<%rssLink ()%> <%googleAnalytics ()%> <%robots%>

How many national seats did the Republicans lose under Nixon?Updated automatically every 5 minutes

Other directories: help, engl1190, umw, lane, commons, open, adp, n490, hyp, mac, psu, cfcs

Approximately 20% of their national seats: Four seats in the Senate (9%). Forty-eight in the House (26%).

To get the percentage we computed seats lost / initial seats for both chambers to get individual seats lost percentages. We then average the percentages together to get a single number, essentially weighting the seats (Senate vs. House) by their relative individual significance.

Origin and Prevalence

Congressional elections are often counter-cyclical, and a recent question that has arisen is how out of line the Republican gain in the legislature and at the state level with historical norms. Here we examine how many seats George Bush lost during his presidency at the national level.

Issues and Analysis

The theory is that while a presidential election may have coattails, they are more than offset but subsequent mid-terms, and higher mobilization of the opposition in the end of the president's term.

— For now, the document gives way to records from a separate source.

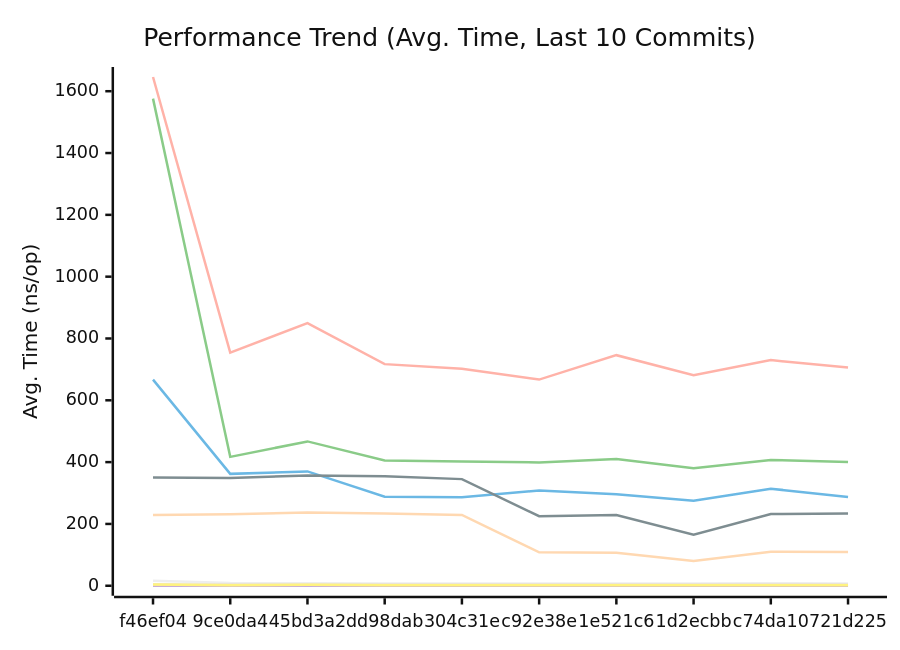
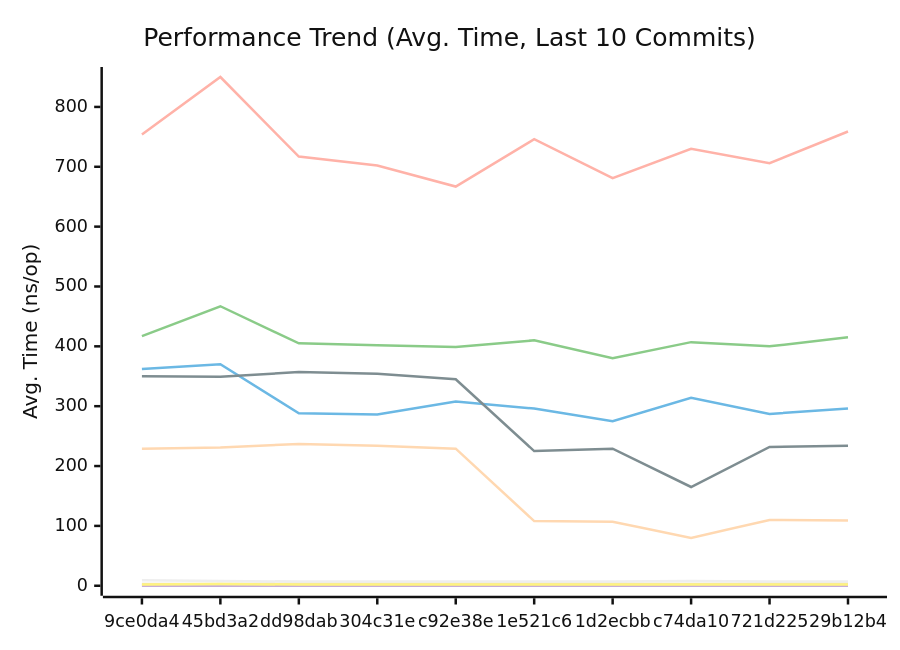
The first of 3 diagrams in docs/PERFORMANCE.md (alsotoes/momo), drawn with Mermaid (neutral theme) before and after one commit. The commit also changed other lines of this file and 2 other files, not shown here.

````diff
--- a/docs/PERFORMANCE.md
+++ b/docs/PERFORMANCE.md
@@ -80,16 +80,16 @@
 ```mermaid
 xychart-beta
     title "Performance Trend (Avg. Time, Last 10 Commits)"
     x-axis "Commit"
     y-axis "Avg. Time (ns/op)"
-    x-axis [f46ef04,9ce0da4,45bd3a2,dd98dab,304c31e,c92e38e,1e521c6,1d2ecbb,c74da10,721d225]
-    line "CheckMetricsAndSwap" [16,9,8,7,7,7,7,7,8,7]
-    line "CrushOptimized" [667,362,370,288,286,308,296,275,314,287]
-    line "CrushOriginal" [1576,417,467,405,402,399,410,380,407,400]
+    x-axis [9ce0da4,45bd3a2,dd98dab,304c31e,c92e38e,1e521c6,1d2ecbb,c74da10,721d225,29b12b4]
+    line "CheckMetricsAndSwap" [9,8,7,7,7,7,7,8,7,7]
+    line "CrushOptimized" [362,370,288,286,308,296,275,314,287,296]
+    line "CrushOriginal" [417,467,405,402,399,410,380,407,400,415]
     line "IndexDirectTracking" [0,0,0,0,0,0,0,0,0,0]
-    line "IndexSearch" [4,3,3,3,3,3,3,3,3,3]
-    line "LoadGlobalConfig" [1646,754,850,717,702,667,746,681,730,706]
-    line "PadString" [4,2,3,2,2,2,2,2,2,2]
+    line "IndexSearch" [3,3,3,3,3,3,3,3,3,3]
+    line "LoadGlobalConfig" [754,850,717,702,667,746,681,730,706,759]
+    line "PadString" [2,3,2,2,2,2,2,2,2,2]
     line "ParseReplicationOrder_NoPrealloc" [350,349,357,354,345,225,229,165,232,234]
     line "ParseReplicationOrder_Prealloc" [229,231,237,234,229,108,107,80,110,109]
 ```
````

So we will be measuring the difference between the number of seats held in January 2001 vs. number of seats held in January 2009. It is worth noting that this does not give us the greatest difference, since early vacancies generally swing towards the President's


On opening day in 1969 the Senate was split 57 to 43, favoring the Democrats.On opening day 1977, the Senate was split 61-39 in favor of the Democrats. ( Harry F. Byrd, an independent, caucused with Democrats). This represents a loss of 4 seats, or a 9% loss.


In 1969 the Dems had a large advantage: 243 to 192. By 1977 the Dems had expanded their advantage: 292 to 143. This was 49 seats, representing a 26% loss.

Further Reading & Data

Data -- every year of the Senate


Party standings on the opening day of the 91st Congress

57 Democratic Senators

43 Republican Senators

TOTAL members: 100

House of Representatives[ edit]

TOTAL members: 435

All Content released CC0 (Public Domain) by the Digital Polarization Initiative.

The Digital Polarization Initiative is a cross-institutional project that encourages students to investigate and verify the information they find online. Articles are student-produced, and should be checked for accuracy before citation as sources.

DigiPo members can edit this page

Photo Credit: Header photos generate in randomly. Check this page for a list of photography credits and licensing.

The Digital Polarization Initiative is a student-run project which allows university students to investigate questions of truth and authority on the web and publish their results. Learn more, or see our index. Photo credits here. DigiPo members can edit this page.